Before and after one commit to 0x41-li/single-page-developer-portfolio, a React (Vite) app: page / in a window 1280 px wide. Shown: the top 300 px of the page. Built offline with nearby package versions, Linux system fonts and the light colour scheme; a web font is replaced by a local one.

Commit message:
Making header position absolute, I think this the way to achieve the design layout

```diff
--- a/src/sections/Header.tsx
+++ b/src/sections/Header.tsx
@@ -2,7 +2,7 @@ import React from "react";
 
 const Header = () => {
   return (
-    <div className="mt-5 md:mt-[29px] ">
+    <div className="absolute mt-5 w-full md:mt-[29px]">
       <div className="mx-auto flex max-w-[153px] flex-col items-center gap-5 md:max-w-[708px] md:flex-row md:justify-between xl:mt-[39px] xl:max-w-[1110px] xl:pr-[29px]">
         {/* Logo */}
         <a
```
---+---
**What needs to be done**
Output every line of the listing word for word.

**Output of the task**
Before and after one commit to 0x41-li/single-page-developer-portfolio, a React (Vite) app: page / in a window 1280 px wide. Shown: the top 300 px of the page. Built offline with nearby package versions, Linux system fonts and the light colour scheme; a web font is replaced by a local one.

Commit message:
Making header position absolute, I think this the way to achieve the design layout

```diff
--- a/src/sections/Header.tsx
+++ b/src/sections/Header.tsx
@@ -2,7 +2,7 @@ import React from "react";
 
 const Header = () => {
   return (
-    <div className="mt-5 md:mt-[29px] ">
+    <div className="absolute mt-5 w-full md:mt-[29px]">
       <div className="mx-auto flex max-w-[153px] flex-col items-center gap-5 md:max-w-[708px] md:flex-row md:justify-between xl:mt-[39px] xl:max-w-[1110px] xl:pr-[29px]">
         {/* Logo */}
         <a
```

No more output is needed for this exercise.